These men were of an Ahir Company from Rewari in Haryana. This one Company had one Param Vir Chakra, five Vir Chakras, and four Sena medals. Yet, in the 1964 movie Haqeeat which was based on the events of this day, the soldiers were shown of the Sikh regiment. The Ahir Company and its survivors of the war were never acknowledged.
If you have any views or information to share on Rezang La, please feel free to do so at our Community Forum or in the comments section below. If you are going to be in Ladakh anytime soon, be sure to add the pass of Rezang La in your itinerary and pay respect to the 114 men who laid their lives for the honor of their country.
Dear Virgis Ji,
I have lately joined in this blog and just read it, while preparing for upcoming Ladakh trip in June’2019.

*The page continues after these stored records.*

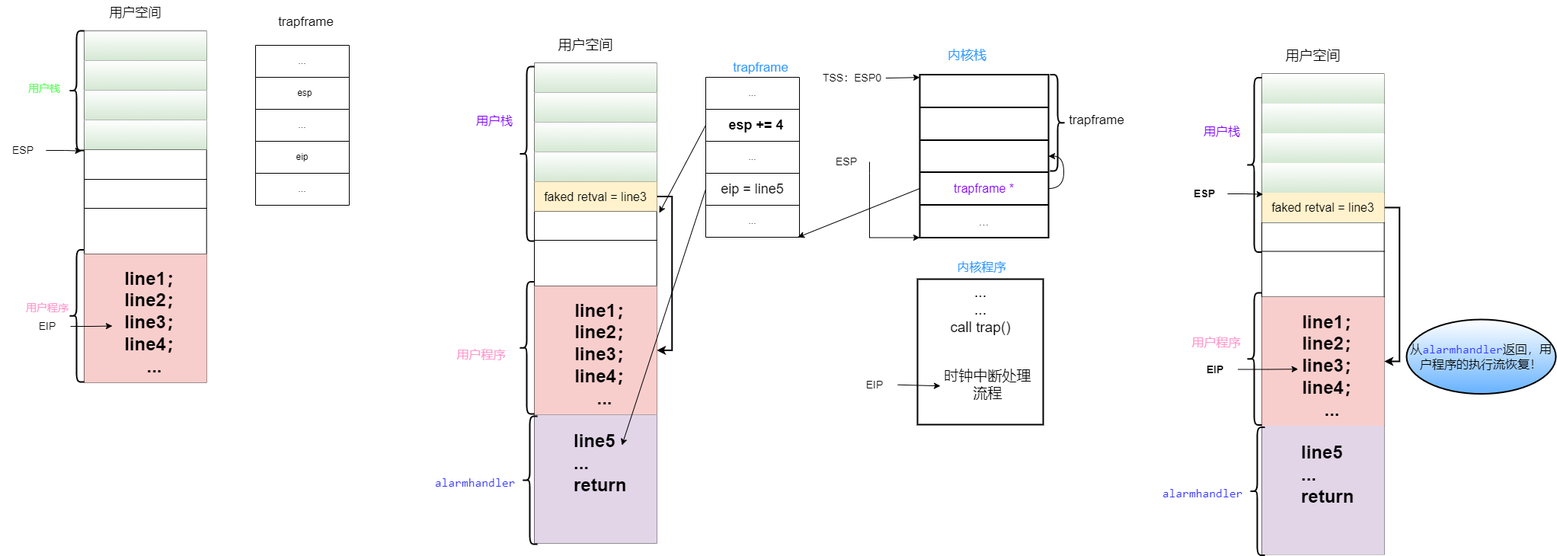
Before: OS/mit6.824HW_CpuAlarm.drawio.png, a diagram exported from draw.io (SixPlusAndTimes/drawio). Source tidied: cells renumbered, new cells last; positions are measured from the earlier drawing's top-left corner, leaving out a move shared by most shapes.
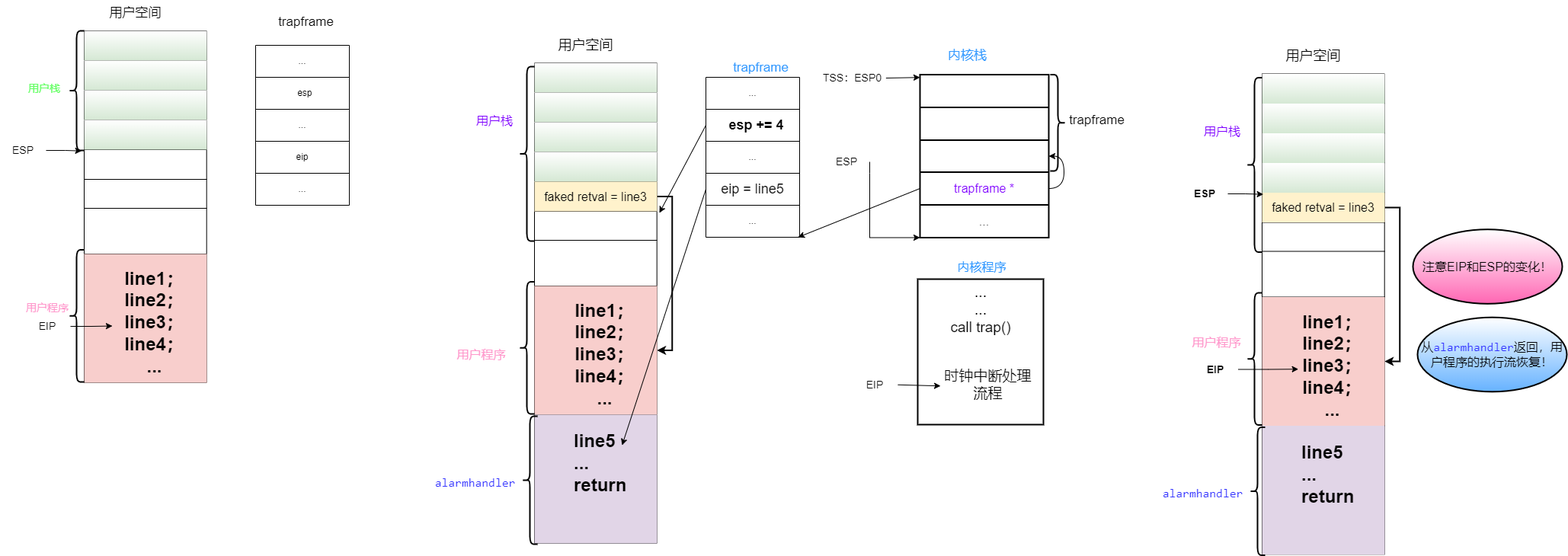
The same file after the commit.

The edit, as a diff of the source:
```diff
@@ -445,7 +445,10 @@
       <mxGeometry x="1565" y="469.5" width="60" height="30" as="geometry" />
     </mxCell>
     <mxCell id="143" value="从&lt;span style=&quot;color: rgb(51, 51, 255); font-family: &amp;quot;JetBrains Mono&amp;quot;, Menlo, Consolas; orphans: 4; text-align: start; word-spacing: 0.8px;&quot;&gt;alarmhandler&lt;/span&gt;返回，用户程序的执行流恢复！" style="ellipse;whiteSpace=wrap;html=1;strokeColor=#000000;strokeWidth=2;fontSize=16;fontColor=#000000;fillColor=default;gradientColor=#66B2FF;" parent="1" vertex="1">
-      <mxGeometry x="1846" y="419" width="196" height="97.6" as="geometry" />
+      <mxGeometry x="1860" y="416.2" width="196" height="97.6" as="geometry" />
     </mxCell>
+    <mxCell id="144" value="注意EIP和ESP的变化！" style="ellipse;whiteSpace=wrap;html=1;strokeColor=#000000;strokeWidth=2;fontSize=16;fontColor=#000000;fillColor=default;gradientColor=#FF66B3;" parent="1" vertex="1">
+      <mxGeometry x="1854" y="300.7" width="196" height="97.6" as="geometry" />
+    </mxCell>
   </root>
 </mxGraphModel>
```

Thanks for such reminding description about our war heroes ( Maj. Shaitan Singh & Ahir Company) and that plot of war of Rezang-La, held in 1962 and which forced the invaders to rethink their war plan and change the tactics/think for withdraw. As on today, it simply appears un-imaginable and we can only assume such story.Big Salute to such bravery of our army, who laid their life while guarding our border, in such harsh conditions. All these appears to be forgotten form the memory of our countrymen. Simply unbelievable.
As on today, even we are much more than ready, still we need more and more, to be on alert & prepared for such Chinese surprises.
Once again thanks, Vergis Khan Ji.
Prabhat Kr. Srivastava
Thank you so much for taking the time to drop a note and share your experience Prabhat Ji
Vargis just read this blog as I was surfing for some War memorial material. Well documented. So many of these memorials all along the Leh Ladakh route. Mostly forgotten heroes who gave up their lives for our better future